Let’s begin with the basics: it’s unethical for the President to lend his name and office a Twitter account that purports to send out messages from him when in fact he neither sends out the messages nor approves them. It’s also stupid, and it’s unethical because it is stupid. A President’s credibility must be protected, by him and everybody else. If Obama isn’t sending a tweet, he shouldn’t permit an official tweet to go out that suggests otherwise. “Everybody” knows Obama isn’t sending the tweets, you say? If so, then why do so many Twitter users follow Fake Obama? Whether they believe it is him or not, he implicitly endorses and approves whatever is tweeted under his name. He is responsible.
From this follows the next point: it is irresponsible to hire a grade school drop-out to represent the President of the United States on the internet. Stating that Neil Armstrong walked on the moon in 1963 isn’t a typo: this was embodied in a graphic, and requires deep, frightening historical ignorance. I wouldn’t expect the President to have time to oversee this kind of petty operation, especially since he can’t find the time to oversee the I.R.S., the N.S.A, the V.A., the Secret Service, the Armed Services, or the Justice Department, all of which he should be holding to some standards of competence. I would expect, however, that whoever that supervision is delegated to would understand that making sure POTUS isn’t made to seem like Jessica Simpson on Twitter is paramount. I would also expect that the President himself would want to exert some effort to control the words others place in his mouth, as that would be the smart, responsible, professional and presidential thing to do.
But that is obviously expecting too much.
Source: Ed Driscoll
5 thoughts on “Ethics Dunces: The Idiot Who Pretends To Be Barack Obama On Twitter, Plus The Idiot Who Hired An Idiot To Pretend To Be Barack Obama, Plus The President, Who Apparently Doesn’t Know Or Care That He’s Being Impersonated By An Idiot”
I think the assertion is that: a) the equal pay act was signed in 1963, and “it’s not 1963 anymore”; b) we have accomplished big things (like landing on the moon) in the interim, but haven’t accomplished so-called equal pay (though I dispute that notion.)
I agree that the disjunction is jarring and can readily lead one to conclude that they are saying that, but I don’t believe the suggestion is that the moon landing occurred in 1963.

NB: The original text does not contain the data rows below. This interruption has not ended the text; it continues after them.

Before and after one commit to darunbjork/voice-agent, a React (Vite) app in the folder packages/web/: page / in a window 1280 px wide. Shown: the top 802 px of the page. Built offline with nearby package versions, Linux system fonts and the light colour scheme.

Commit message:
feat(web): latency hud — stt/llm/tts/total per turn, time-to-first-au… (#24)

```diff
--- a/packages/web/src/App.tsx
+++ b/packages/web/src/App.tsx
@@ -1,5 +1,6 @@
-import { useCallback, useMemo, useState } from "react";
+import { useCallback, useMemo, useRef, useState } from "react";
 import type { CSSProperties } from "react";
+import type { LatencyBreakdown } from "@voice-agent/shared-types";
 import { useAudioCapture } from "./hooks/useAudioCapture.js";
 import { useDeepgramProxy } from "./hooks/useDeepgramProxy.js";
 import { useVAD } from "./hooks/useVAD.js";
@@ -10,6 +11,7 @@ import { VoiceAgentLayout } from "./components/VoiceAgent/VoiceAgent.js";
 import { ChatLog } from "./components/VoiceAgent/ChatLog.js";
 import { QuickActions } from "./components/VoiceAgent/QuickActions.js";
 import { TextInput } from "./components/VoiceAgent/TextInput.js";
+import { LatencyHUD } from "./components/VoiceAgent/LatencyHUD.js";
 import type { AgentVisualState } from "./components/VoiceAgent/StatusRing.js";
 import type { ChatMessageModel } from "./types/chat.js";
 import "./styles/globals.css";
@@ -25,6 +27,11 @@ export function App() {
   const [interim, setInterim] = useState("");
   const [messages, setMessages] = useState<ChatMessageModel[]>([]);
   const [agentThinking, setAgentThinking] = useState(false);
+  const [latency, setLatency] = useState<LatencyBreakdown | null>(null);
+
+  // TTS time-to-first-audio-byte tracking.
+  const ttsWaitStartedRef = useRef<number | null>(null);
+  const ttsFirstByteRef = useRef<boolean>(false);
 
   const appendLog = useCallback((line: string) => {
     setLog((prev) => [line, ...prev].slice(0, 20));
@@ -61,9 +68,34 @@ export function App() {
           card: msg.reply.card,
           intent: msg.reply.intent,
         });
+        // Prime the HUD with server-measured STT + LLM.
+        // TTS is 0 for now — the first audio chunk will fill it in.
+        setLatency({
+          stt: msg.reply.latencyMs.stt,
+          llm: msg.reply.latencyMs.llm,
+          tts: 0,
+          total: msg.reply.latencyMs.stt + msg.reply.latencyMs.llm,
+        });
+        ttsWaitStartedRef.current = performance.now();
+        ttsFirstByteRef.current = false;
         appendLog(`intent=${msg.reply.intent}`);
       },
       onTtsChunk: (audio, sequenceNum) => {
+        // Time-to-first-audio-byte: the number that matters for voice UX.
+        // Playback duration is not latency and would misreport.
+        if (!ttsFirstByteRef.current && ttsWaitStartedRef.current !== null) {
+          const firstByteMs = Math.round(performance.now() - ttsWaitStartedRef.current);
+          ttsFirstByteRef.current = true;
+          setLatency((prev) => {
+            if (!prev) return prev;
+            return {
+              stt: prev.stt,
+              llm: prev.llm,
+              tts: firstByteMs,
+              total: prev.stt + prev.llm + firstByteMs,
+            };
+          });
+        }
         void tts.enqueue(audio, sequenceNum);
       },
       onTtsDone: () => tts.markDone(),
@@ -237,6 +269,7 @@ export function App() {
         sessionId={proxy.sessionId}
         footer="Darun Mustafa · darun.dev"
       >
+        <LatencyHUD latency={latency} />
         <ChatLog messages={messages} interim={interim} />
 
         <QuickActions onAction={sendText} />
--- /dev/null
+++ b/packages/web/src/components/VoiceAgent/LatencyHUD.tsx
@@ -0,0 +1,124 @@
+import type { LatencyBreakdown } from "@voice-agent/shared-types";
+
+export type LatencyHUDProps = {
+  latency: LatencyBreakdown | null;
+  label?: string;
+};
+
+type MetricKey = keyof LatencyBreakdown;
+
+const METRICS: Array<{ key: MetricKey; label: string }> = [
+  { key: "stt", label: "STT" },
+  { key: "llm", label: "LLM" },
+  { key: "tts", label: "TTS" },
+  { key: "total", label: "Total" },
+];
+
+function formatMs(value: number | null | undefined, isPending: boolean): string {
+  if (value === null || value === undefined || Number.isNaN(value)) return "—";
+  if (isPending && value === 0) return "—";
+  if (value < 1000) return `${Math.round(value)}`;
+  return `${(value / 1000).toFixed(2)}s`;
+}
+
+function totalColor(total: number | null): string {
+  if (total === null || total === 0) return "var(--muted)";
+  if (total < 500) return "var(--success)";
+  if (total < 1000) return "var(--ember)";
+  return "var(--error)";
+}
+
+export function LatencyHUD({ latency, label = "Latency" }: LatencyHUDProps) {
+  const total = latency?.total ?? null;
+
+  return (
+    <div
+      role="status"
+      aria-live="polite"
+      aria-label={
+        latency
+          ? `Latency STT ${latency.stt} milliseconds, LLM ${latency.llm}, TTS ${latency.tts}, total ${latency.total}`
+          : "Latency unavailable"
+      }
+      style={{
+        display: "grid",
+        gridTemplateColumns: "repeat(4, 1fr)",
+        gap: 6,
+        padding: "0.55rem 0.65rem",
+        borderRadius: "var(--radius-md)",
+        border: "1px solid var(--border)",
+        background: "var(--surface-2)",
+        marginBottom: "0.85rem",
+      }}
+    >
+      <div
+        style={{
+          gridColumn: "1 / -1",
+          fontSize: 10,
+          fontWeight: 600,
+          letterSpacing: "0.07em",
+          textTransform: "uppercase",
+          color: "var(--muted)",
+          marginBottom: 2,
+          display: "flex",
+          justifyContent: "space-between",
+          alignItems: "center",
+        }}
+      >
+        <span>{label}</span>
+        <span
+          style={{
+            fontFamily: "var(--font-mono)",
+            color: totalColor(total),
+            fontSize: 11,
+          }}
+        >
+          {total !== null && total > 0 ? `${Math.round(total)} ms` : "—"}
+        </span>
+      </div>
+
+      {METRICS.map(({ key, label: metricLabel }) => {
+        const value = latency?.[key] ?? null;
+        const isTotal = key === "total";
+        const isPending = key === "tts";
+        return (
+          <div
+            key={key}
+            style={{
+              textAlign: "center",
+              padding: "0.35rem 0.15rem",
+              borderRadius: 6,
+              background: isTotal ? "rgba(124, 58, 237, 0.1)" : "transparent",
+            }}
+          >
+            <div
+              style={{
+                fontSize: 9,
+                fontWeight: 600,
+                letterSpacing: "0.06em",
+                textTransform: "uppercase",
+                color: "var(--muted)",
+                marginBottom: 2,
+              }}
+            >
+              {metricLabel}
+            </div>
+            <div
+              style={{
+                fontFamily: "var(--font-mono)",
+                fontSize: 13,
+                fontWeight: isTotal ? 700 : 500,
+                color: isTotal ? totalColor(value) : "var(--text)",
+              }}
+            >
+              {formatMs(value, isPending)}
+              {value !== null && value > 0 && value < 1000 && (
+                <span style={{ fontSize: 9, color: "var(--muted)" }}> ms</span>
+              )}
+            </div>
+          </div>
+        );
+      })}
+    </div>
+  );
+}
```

So, it’s poorly phrased, and it supports a false assertion regarding equal pay, but not quite as stupid as it otherwise appears to be.
I think you are probably right! Thank you!
But while we are talking about poor phrasing,”I don’t believe the suggestion is that the moon landing occurred in 1963″ is clearly wrong. When a message includes a graphic showing the moon-landing and the date 1963 superimposed over it, that IS, intentional or not, a pretty clear suggestion that the moon landing occurred in 1963. Date with photo of historical event = assertion tah event occurred on said date.
So the tweeter may be a different kind of idiot—communications impaired rather than historically ignorant—but he’s still an idiot, and his supervisor and the President remain indicted. And thanks for mentioning the continued use of the equal pay misrepresentation. I was proud of myself for not doing so.
I agree with Macca. There was never any belief or intention to state that the moon landing happened in 1963. As you say, it’s a communication error rather than an error in historical knowledge.
Made on behalf and in the name of the President of the United States. Either way, it is outrageous negligence, three ways.
How is this different from what Obama’s press secretaries have been doing on television, right in our faces?